"It's very, very possible that it's already happened, that my attitude toward Syria and Assad has changed very much," Trump said.
As NPR's Tamara Keith reported Tuesday, Trump's blaming former President Barack Obama for not acting after Assad crossed the "red line" after chemical weapons were first used was at odds with what Trump has said in the past, when he argued the U.S. should not get involved in the conflict.
"The world is a mess. I inherited a mess," Trump said Wednesday, reiterating his belief that he wished the administration of George W. Bush had not gotten involved in the Middle East with its invasion of Iraq.
"I think the Obama administration had a responsibility to solve the crisis a long time ago," Trump said of his predecessor's approach to the Syrian regime. "And when he didn't cross that line in making the threat, I think that set us back a long ways not only in Syria, but in many other parts of the world because it was a blank threat. I think it was something that was not one of our better days as a country."
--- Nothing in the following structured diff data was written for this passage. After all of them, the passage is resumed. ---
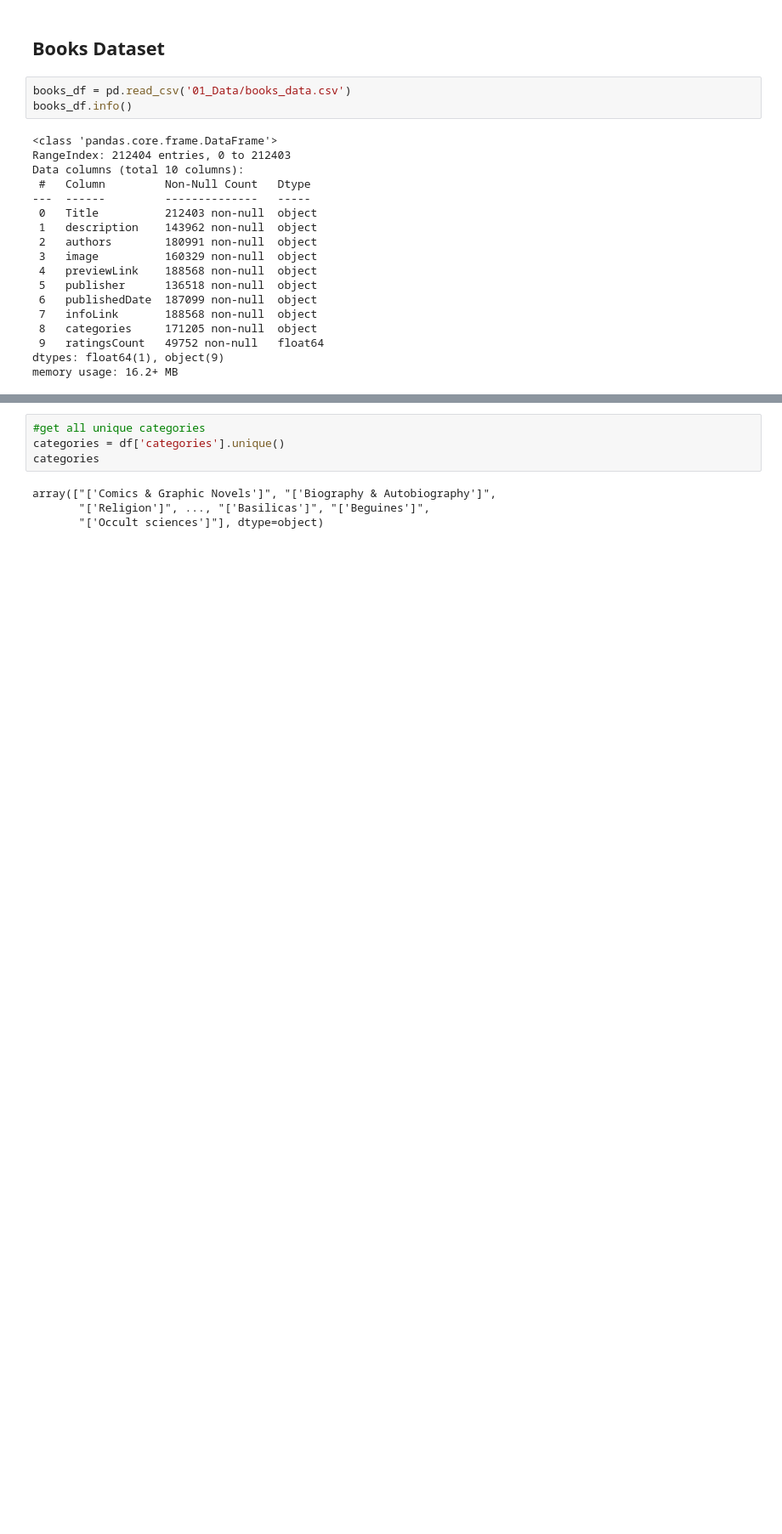
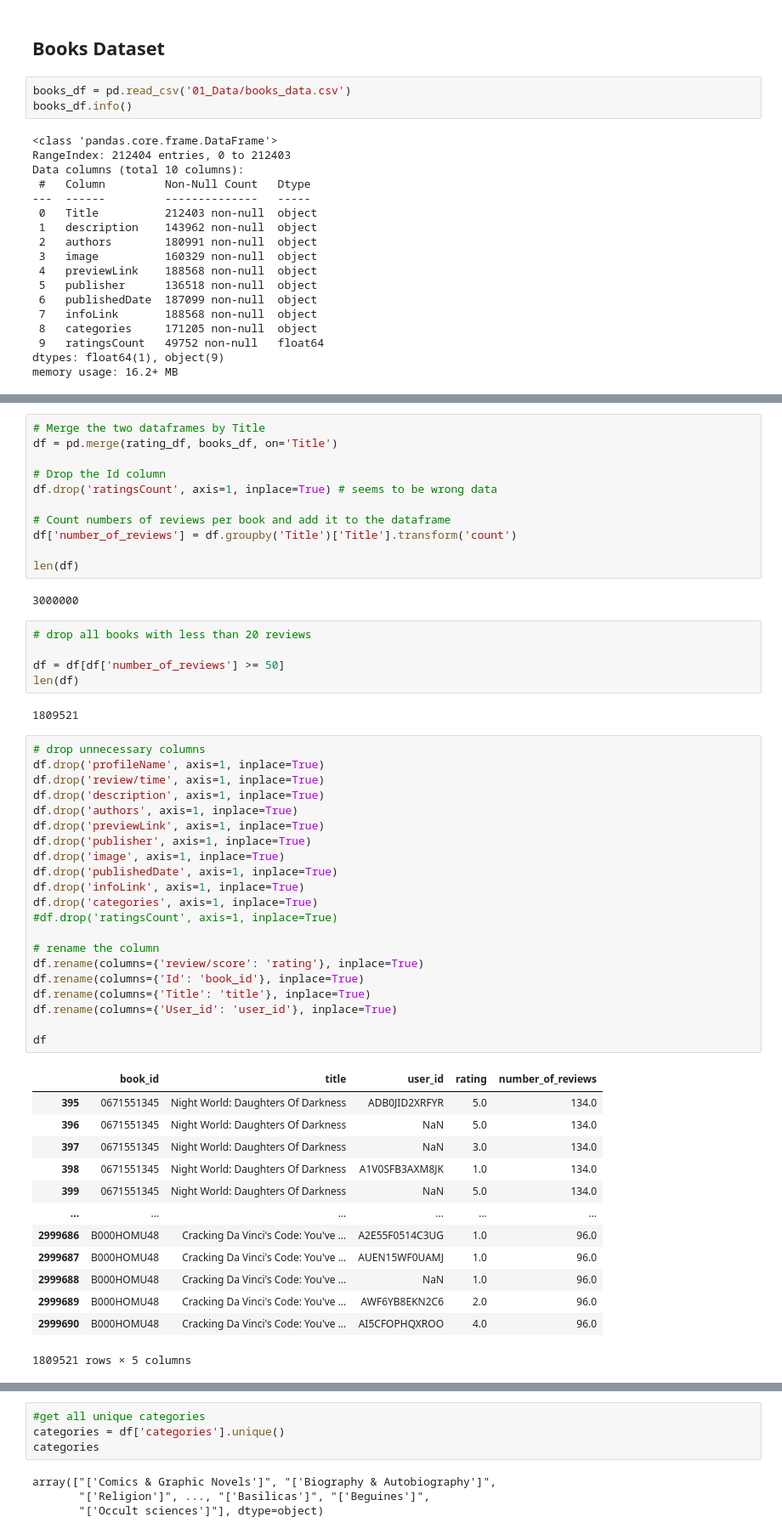
Before and after one commit to t0nychopp3r/recommenderSystem_cds121, a Jupyter notebook: Book_RS.ipynb, the cells around one changed output, grey strips where cells are left out. Shown at 85% size. Drawn from its saved outputs; the diff is of its cells as text; blank space fills up the shorter version.

```diff
--- a/Book_RS.ipynb
+++ b/Book_RS.ipynb
@@ -176,0 +179,55 @@ df
+# %%
+# Merge the two dataframes by Title
+df = pd.merge(rating_df, books_df, on='Title')
+
+# Drop the Id column
+df.drop('ratingsCount', axis=1, inplace=True) # seems to be wrong data
+
+# Count numbers of reviews per book and add it to the dataframe
+df['number_of_reviews'] = df.groupby('Title')['Title'].transform('count')
+
+len(df)
+# %% [output]
+3000000
+# %%
+# drop all books with less than 20 reviews
+
+df = df[df['number_of_reviews'] >= 50]
+len(df)
+# %% [output]
+1809521
+# %%
+# drop unnecessary columns
+df.drop('profileName', axis=1, inplace=True)
+df.drop('review/time', axis=1, inplace=True)
+df.drop('description', axis=1, inplace=True)
+df.drop('authors', axis=1, inplace=True)
+df.drop('previewLink', axis=1, inplace=True)
+df.drop('publisher', axis=1, inplace=True)
+df.drop('image', axis=1, inplace=True)
+df.drop('publishedDate', axis=1, inplace=True)
+df.drop('infoLink', axis=1, inplace=True)
+df.drop('categories', axis=1, inplace=True)
+#df.drop('ratingsCount', axis=1, inplace=True)
+
+# rename the column
+df.rename(columns={'review/score': 'rating'}, inplace=True)
+df.rename(columns={'Id': 'book_id'}, inplace=True)
+df.rename(columns={'Title': 'title'}, inplace=True)
+df.rename(columns={'User_id': 'user_id'}, inplace=True)
+
+df
+# %% [output]
+|  | book_id | title | user_id | rating | number_of_reviews |
+| 395 | 0671551345 | Night World: Daughters Of Darkness | ADB0JID2XRFYR | 5.0 | 134.0 |
+| 396 | 0671551345 | Night World: Daughters Of Darkness | NaN | 5.0 | 134.0 |
+| 397 | 0671551345 | Night World: Daughters Of Darkness | NaN | 3.0 | 134.0 |
+| 398 | 0671551345 | Night World: Daughters Of Darkness | A1V0SFB3AXM8JK | 1.0 | 134.0 |
+| 399 | 0671551345 | Night World: Daughters Of Darkness | NaN | 5.0 | 134.0 |
+| ... | ... | ... | ... | ... | ... |
+| 2999686 | B000HOMU48 | Cracking Da Vinci's Code: You've ... | A2E55F0514C3UG | 1.0 | 96.0 |
+| 2999687 | B000HOMU48 | Cracking Da Vinci's Code: You've ... | AUEN15WF0UAMJ | 1.0 | 96.0 |
+| 2999688 | B000HOMU48 | Cracking Da Vinci's Code: You've ... | NaN | 1.0 | 96.0 |
+| 2999689 | B000HOMU48 | Cracking Da Vinci's Code: You've ... | AWF6YB8EKN2C6 | 2.0 | 96.0 |
+| 2999690 | B000HOMU48 | Cracking Da Vinci's Code: You've ... | AI5CFOPHQXROO | 4.0 | 96.0 |
+1809521 rows × 5 columns
```
Also changed, not shown: parts of 14 cells of this notebook.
But for the first time he seemed to signal that the U.S. could act against the atrocities, a departure from previous statements from the White House suggesting that ousting Assad was not a foreign policy priority and should instead be left up to the Syrian people.
Still, when pressed on how he would respond, Trump was coy and reiterated he didn't want to show his hand and would remain flexible.
"I now have responsibility, and I will have that responsibility and carry it very proudly," Trump said.
United Nations Ambassador Nikki Haley also suggested Wednesday that there could be U.S. intervention in Syria's ongoing civil war, strongly condemning not only the attacks but also blaming Russia for its support of the Assad regime.
"How many more children have to die before Russia cares?" Haley said, holding up photos of the young victims.
Trump has repeatedly praised Russian President Vladimir Putin, signaling a willingness to work with Russia to combat terrorism amid ongoing investigations into Russian efforts to influence the U.S. election last year and possible ties between Trump's presidential campaign and that country.
In an interview with the New York Times before the news conference, though, Trump did begin to cast blame toward Putin in another shift.
"I think it's a very sad day for Russia because they're aligned, and in this case, all information points to Syria that they did this," the president told the Times. "Why they did this, who knows? That's a level, first of all, they weren't supposed to have this."